Down Syndrome & Alzheimer's: Ken's Story
The NTG Canadian Consortium with support from Reena, an organization supporting people with intellectual disabilities and their families in Southern Ontario, hosted its first webinar on November 24, 2020, featuring famed author Diana Frizzell.
"A life lived, a journey taken, an ending no one wanted. Ken had Down syndrome and, as he aged, he developed Alzheimer's. He was only 48 years old. Ken's sister and author of "Hello, My Name is Ken" shares her family’s experiences trying to support Ken and access needed health and support services.
Diana’s hope is that their story will inspire changes we need to make in our healthcare and community services to provide the level of care, empathy, love and understanding required for adults aging with Down Syndrome and affected by Alzheimer’s."
The link below leads to the webinar's recording, offered free with Diana's permission.

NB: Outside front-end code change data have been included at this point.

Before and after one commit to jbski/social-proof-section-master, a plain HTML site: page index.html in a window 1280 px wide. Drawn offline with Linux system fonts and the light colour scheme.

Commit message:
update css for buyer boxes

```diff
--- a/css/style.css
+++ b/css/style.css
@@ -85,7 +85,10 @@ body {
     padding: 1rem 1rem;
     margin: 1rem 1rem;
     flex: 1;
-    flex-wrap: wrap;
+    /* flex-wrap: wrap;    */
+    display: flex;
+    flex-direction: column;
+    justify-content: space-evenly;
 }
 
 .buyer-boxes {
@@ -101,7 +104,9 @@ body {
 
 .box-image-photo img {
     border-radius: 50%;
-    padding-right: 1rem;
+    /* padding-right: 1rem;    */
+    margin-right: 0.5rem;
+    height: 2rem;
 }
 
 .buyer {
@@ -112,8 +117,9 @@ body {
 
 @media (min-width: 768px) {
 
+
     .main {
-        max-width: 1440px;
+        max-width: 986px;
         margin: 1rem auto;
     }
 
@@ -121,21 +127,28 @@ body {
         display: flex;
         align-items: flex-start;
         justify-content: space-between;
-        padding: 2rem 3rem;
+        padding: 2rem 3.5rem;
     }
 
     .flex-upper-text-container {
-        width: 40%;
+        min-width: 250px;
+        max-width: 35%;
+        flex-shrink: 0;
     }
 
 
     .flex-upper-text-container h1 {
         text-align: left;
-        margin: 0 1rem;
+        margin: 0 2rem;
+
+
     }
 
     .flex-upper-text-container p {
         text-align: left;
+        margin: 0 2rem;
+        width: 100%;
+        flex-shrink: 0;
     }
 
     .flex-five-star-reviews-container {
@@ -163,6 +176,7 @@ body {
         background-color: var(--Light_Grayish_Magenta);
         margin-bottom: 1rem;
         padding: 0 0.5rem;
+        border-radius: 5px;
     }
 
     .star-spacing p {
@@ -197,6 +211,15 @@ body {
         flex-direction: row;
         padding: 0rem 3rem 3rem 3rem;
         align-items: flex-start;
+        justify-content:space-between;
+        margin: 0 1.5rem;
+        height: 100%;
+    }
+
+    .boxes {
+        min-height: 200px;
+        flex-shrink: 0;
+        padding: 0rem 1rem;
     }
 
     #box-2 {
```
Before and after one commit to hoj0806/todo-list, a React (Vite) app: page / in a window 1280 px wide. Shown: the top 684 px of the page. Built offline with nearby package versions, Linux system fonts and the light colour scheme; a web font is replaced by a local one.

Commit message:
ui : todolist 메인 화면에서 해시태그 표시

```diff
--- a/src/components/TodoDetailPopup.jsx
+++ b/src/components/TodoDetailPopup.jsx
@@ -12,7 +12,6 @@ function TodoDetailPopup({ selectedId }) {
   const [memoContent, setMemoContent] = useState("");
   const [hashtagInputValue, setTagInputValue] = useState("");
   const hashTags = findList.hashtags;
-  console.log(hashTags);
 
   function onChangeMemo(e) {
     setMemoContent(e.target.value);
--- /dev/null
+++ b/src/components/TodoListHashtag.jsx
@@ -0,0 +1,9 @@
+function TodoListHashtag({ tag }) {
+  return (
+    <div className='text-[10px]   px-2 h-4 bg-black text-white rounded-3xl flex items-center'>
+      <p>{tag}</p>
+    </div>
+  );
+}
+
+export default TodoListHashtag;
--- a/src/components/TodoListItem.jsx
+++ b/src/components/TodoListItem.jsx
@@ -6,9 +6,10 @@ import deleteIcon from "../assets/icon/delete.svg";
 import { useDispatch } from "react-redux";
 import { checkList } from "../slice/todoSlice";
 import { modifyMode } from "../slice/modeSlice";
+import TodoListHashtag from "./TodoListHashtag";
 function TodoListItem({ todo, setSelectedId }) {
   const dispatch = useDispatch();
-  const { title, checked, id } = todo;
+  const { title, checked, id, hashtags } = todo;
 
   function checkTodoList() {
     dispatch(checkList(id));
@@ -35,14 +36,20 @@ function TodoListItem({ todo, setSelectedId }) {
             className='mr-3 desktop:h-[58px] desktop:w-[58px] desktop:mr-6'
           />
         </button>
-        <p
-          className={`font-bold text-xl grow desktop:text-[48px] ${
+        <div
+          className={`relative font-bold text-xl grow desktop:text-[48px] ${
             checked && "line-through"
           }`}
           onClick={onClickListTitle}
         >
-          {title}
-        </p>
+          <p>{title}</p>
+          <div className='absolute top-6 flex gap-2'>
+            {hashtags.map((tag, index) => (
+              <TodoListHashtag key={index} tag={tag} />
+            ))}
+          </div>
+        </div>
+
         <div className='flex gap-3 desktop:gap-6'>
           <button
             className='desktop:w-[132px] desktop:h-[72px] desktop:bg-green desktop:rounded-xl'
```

Please share with families, friends, neighbors and service providers.